- Economic Confidence Index registers -12 for third straight week
- Index has remained calm since mid-2015
WASHINGTON, D.C. -- Americans' confidence in the economy remains stable, with the Gallup U.S. Economic Confidence Index averaging -12 for the week ending Aug. 28. This is the index's third consecutive week at this level.
The index has remained relatively calm since mid-summer 2015, after declining from +5 in January 2015. The average weekly index over the past year has been -12, equal to last week's score.
However, the index has reached a standstill over the past month. It hit -10 in late July after the Democratic convention and has remained near this level since then. Interestingly, this stability aligns with unusual calm for the U.S. stock market, typically a fountain of volatility. The Standard & Poor's 500 index recently logged its least volatile 30-day period (that is, the smallest day-to-day change in prices) in more than two decades.

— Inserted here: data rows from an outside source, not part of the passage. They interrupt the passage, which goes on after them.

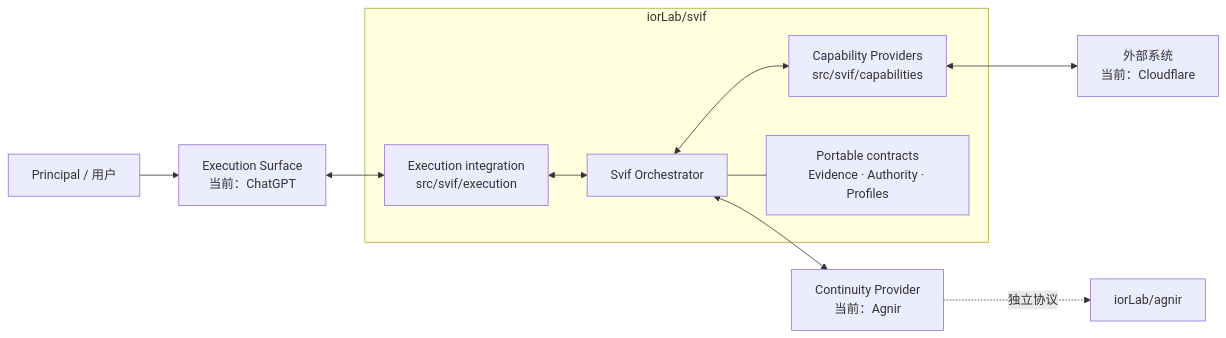
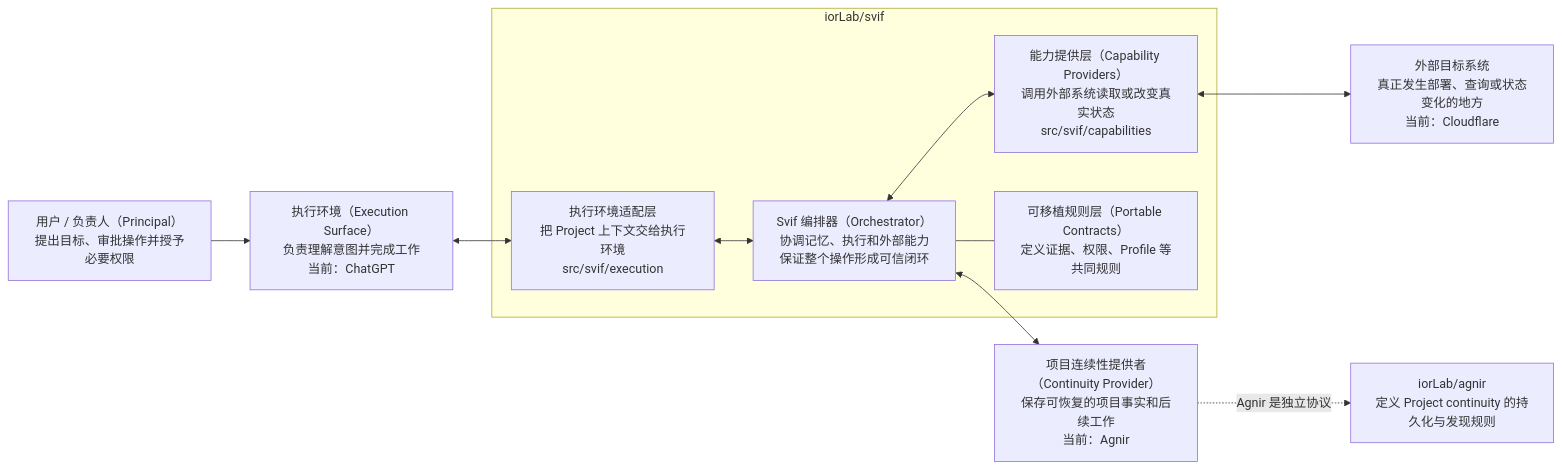
Before and after one commit to iorLab/svif: the first of 2 diagrams in README.zh-CN.md, drawn with Mermaid. The commit also changed other lines of this file, not shown here.

Commit message:
docs: clarify Chinese Mermaid diagram nodes

````diff
--- a/README.zh-CN.md
+++ b/README.zh-CN.md
@@ -11,20 +11,20 @@
 ```mermaid
 flowchart LR
-    P[Principal / 用户] --> E[Execution Surface\n当前：ChatGPT]
+    P["用户 / 负责人（Principal）<br/>提出目标、审批操作并授予必要权限"] --> E["执行环境（Execution Surface）<br/>负责理解意图并完成工作<br/>当前：ChatGPT"]
 
     subgraph S[iorLab/svif]
-        O[Svif Orchestrator]
-        X[Execution integration\nsrc/svif/execution]
-        K[Capability Providers\nsrc/svif/capabilities]
-        R[Portable contracts\nEvidence · Authority · Profiles]
+        O["Svif 编排器（Orchestrator）<br/>协调记忆、执行和外部能力<br/>保证整个操作形成可信闭环"]
+        X["执行环境适配层<br/>把 Project 上下文交给执行环境<br/>src/svif/execution"]
+        K["能力提供层（Capability Providers）<br/>调用外部系统读取或改变真实状态<br/>src/svif/capabilities"]
+        R["可移植规则层（Portable Contracts）<br/>定义证据、权限、Profile 等共同规则"]
         O --- R
         X <--> O
         O <--> K
     end
 
     E <--> X
-    O <--> C[Continuity Provider\n当前：Agnir]
-    K <--> F[外部系统\n当前：Cloudflare]
+    O <--> C["项目连续性提供者（Continuity Provider）<br/>保存可恢复的项目事实和后续工作<br/>当前：Agnir"]
+    K <--> F["外部目标系统<br/>真正发生部署、查询或状态变化的地方<br/>当前：Cloudflare"]
 
-    C -. 独立协议 .-> A[iorLab/agnir]
+    C -. "Agnir 是独立协议" .-> A["iorLab/agnir<br/>定义 Project continuity 的持久化与发现规则"]
 ```
````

Gallup's U.S. Economic Confidence Index is the average of two components: how Americans rate current economic conditions and whether they feel the economy is improving or getting worse. The index has a theoretical maximum of +100 if all Americans say the economy is doing well and improving, and a theoretical minimum of -100 if all Americans say the economy is doing poorly and getting worse.
The current conditions score averaged -4 last week, reflecting 26% of Americans saying current economic conditions are "excellent" or "good" and 30% saying they are "poor." The economic outlook component averaged -20, reflecting 38% of Americans saying the economy is "getting better" and 58% saying it is "getting worse."
Results for this Gallup poll are based on telephone interviews conducted Aug. 22-28, 2016, on the Gallup U.S. Daily survey, with a random sample of 3,456 adults, aged 18 and older, living in all 50 U.S. states and the District of Columbia. For results based on the total sample of national adults, the margin of sampling error is ±2 percentage points at the 95% confidence level. All reported margins of sampling error include computed design effects for weighting.
Each sample of national adults includes a minimum quota of 60% cellphone respondents and 40% landline respondents, with additional minimum quotas by time zone within region. Landline and cellular telephone numbers are selected using random-digit-dial methods.
Learn more about how the Gallup U.S. Daily works.